= YOUR GOAL =
Which lines in the data below contain the word "meta"? Return each of them.
──────
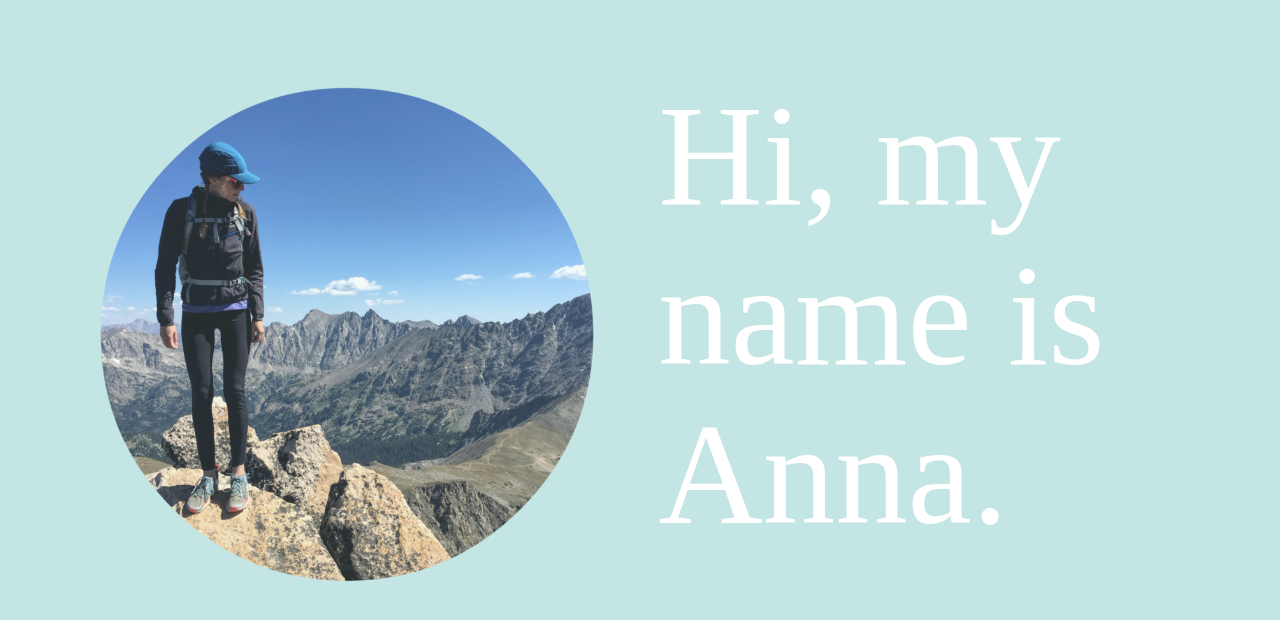
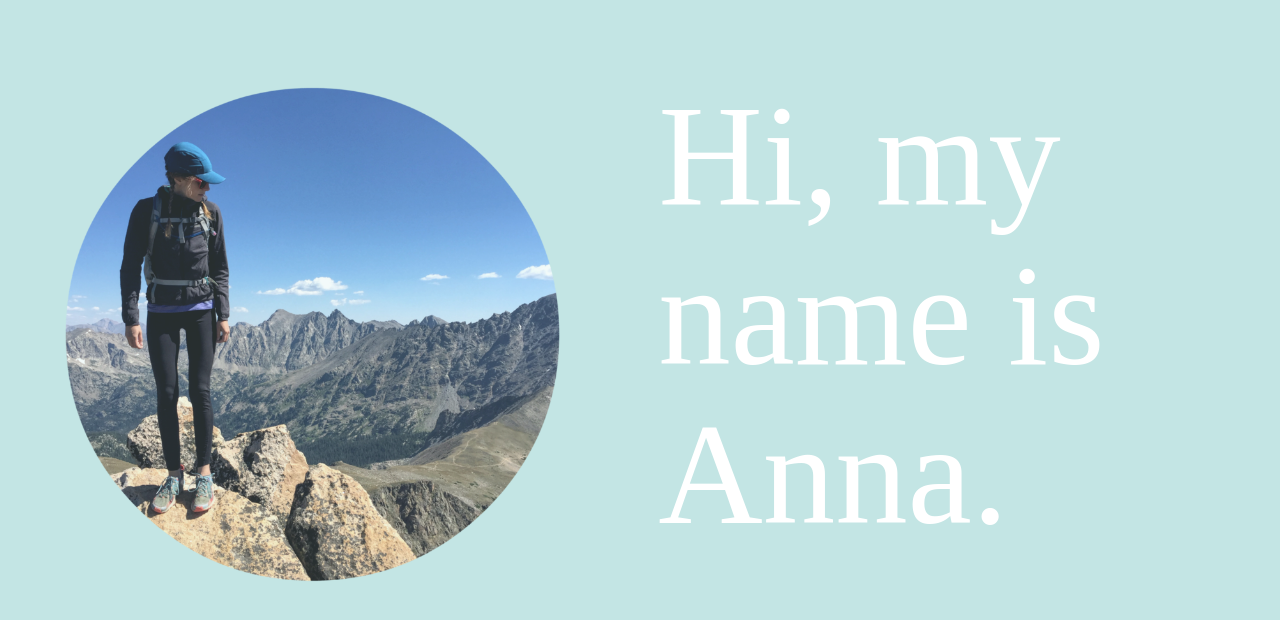
Before and after one commit to annadolan/annadolan.github.io, a Jekyll site: the page built from index.html, in a window 1280 px wide. Shown: the top 620 px of the page. Built offline with Jekyll 4.4.1, drawn with Linux system fonts in a browser that asks for light colours; nearby versions of some CDN libraries; some web fonts are replaced.

Commit message:
Work on responsiveness

```diff
--- a/_includes/header.html
+++ b/_includes/header.html
@@ -2,6 +2,7 @@
 <html lang="en">
 <head>
   <meta charset="utf-8">
+  <meta name="viewport" content="width=device-width, initial-scale=1">
   <title>{{ site.title }}</title>
   <script
   src="https://code.jquery.com/jquery-3.1.1.min.js"
--- a/css/styles.css
+++ b/css/styles.css
@@ -11,7 +11,7 @@ body {
   width: 81%;
   /*max-width: auto;*/
   opacity: .8;
-  margin-left: 15%;
+  margin-left: auto;
   margin-right: auto;
 }
 
```
Also changed, not shown: 4 other files.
──────
= REPLY =
   <meta charset="utf-8">
+  <meta name="viewport" content="width=device-width, initial-scale=1">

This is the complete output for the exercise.